Start of Records for this task

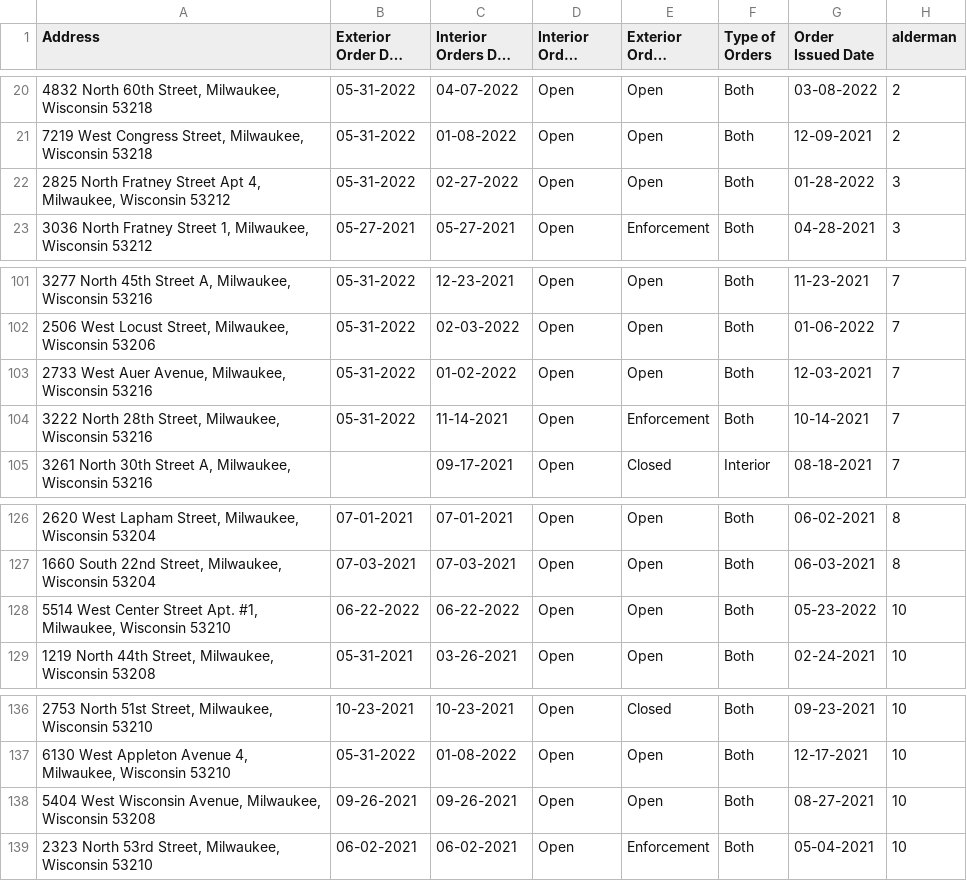
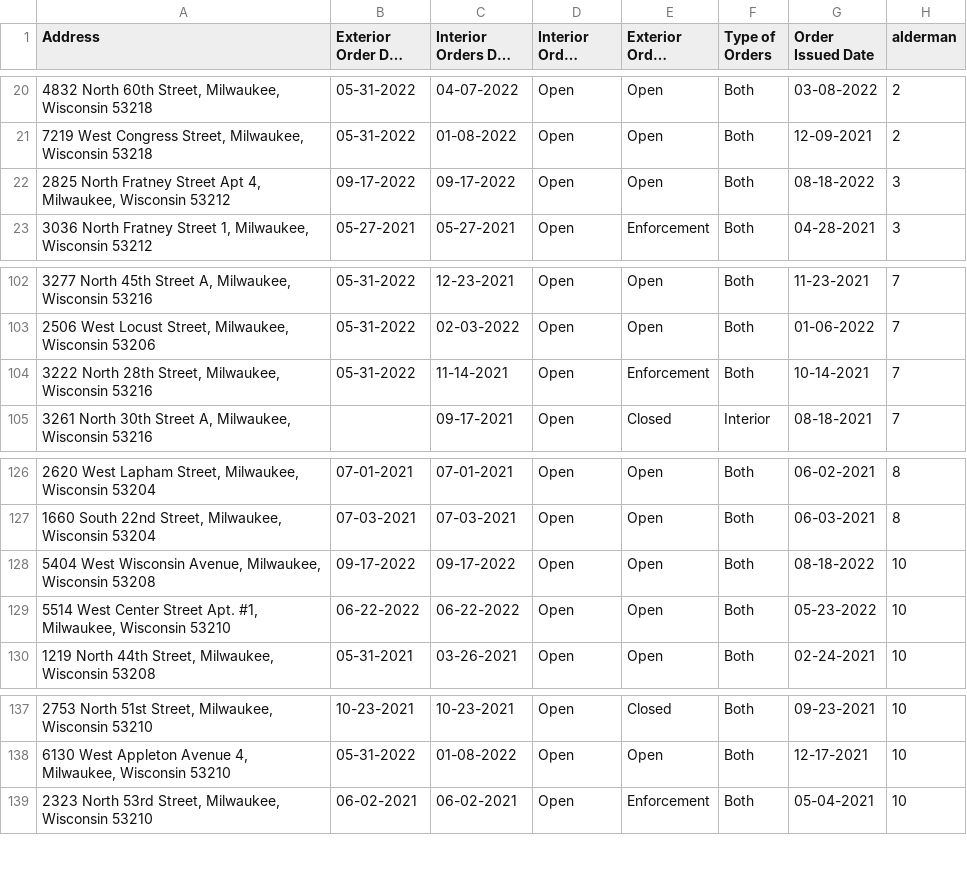
Before and after one commit to brandendupont/lead_scrape, a CSV file: open_lead.csv, drawn as a sheet; only a part is shown, gaps mark what is left out; long unchanged cells end in …; removed rows and columns are numbered as before the commit, all else as after; the diff covers the shown part only; the diff names each change by its address in the sheet, - before the commit and + after, or states it on an @@ line.

Commit message:
Flat: latest data (2022-08-22T01:16:17.929Z) {   "date": "2022-08-22T01:16:17.929Z",   "files": [     {       "name": "abated_lead.csv",       "deltaBytes": 134,       "source": "https://api.coindesk.com/v2/bpi/currentprice.json"     },     {       "name": "btc-price.json",       "deltaBytes": 0,       "source": "https://api.coindesk.com/v2/bpi/currentprice.json"     },     {       "name": "df_output.csv",       "deltaBytes": -5,       "source": "https://api.coindesk.com/v2/bpi/currentprice.json"     },     {       "name": "open_lead.csv",       "deltaBytes": -7,       "source": "https://api.coindesk.com/v2/bpi/currentprice.json"     }   ] }

```diff
--- a/open_lead.csv
+++ b/open_lead.csv
-B22 (Exterior Order Due Date): 05-31-2022
+B22 (Exterior Order Due Date): 09-17-2022
-C22 (Interior Orders Due Date): 02-27-2022
+C22 (Interior Orders Due Date): 09-17-2022
-G22 (Order Issued Date): 01-28-2022
+G22 (Order Issued Date): 08-18-2022
-row 103: 2733 West Auer Avenue, Milwaukee, Wisconsin 53216 | 05-31-2022 | 01-02-2022 | Open | Open | Both | 12-03-2021 | 7
+row 128: 5404 West Wisconsin Avenue, Milwaukee, Wisconsin 53208 | 09-17-2022 | 09-17-2022 | Open | Open | Both | 08-18-2022 | 10
-row 138: 5404 West Wisconsin Avenue, Milwaukee, Wisconsin 53208 | 09-26-2021 | 09-26-2021 | Open | Open | Both | 08-27-2021 | 10
```
Also changed, not shown: 7 added rows and 6 removed rows elsewhere in this file, abated_lead.csv, 2 other files.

End of Records for this task

## Your goal
Figure out how many lines above include the string "Interior", then report that number and nothing else.

## Solved problem
2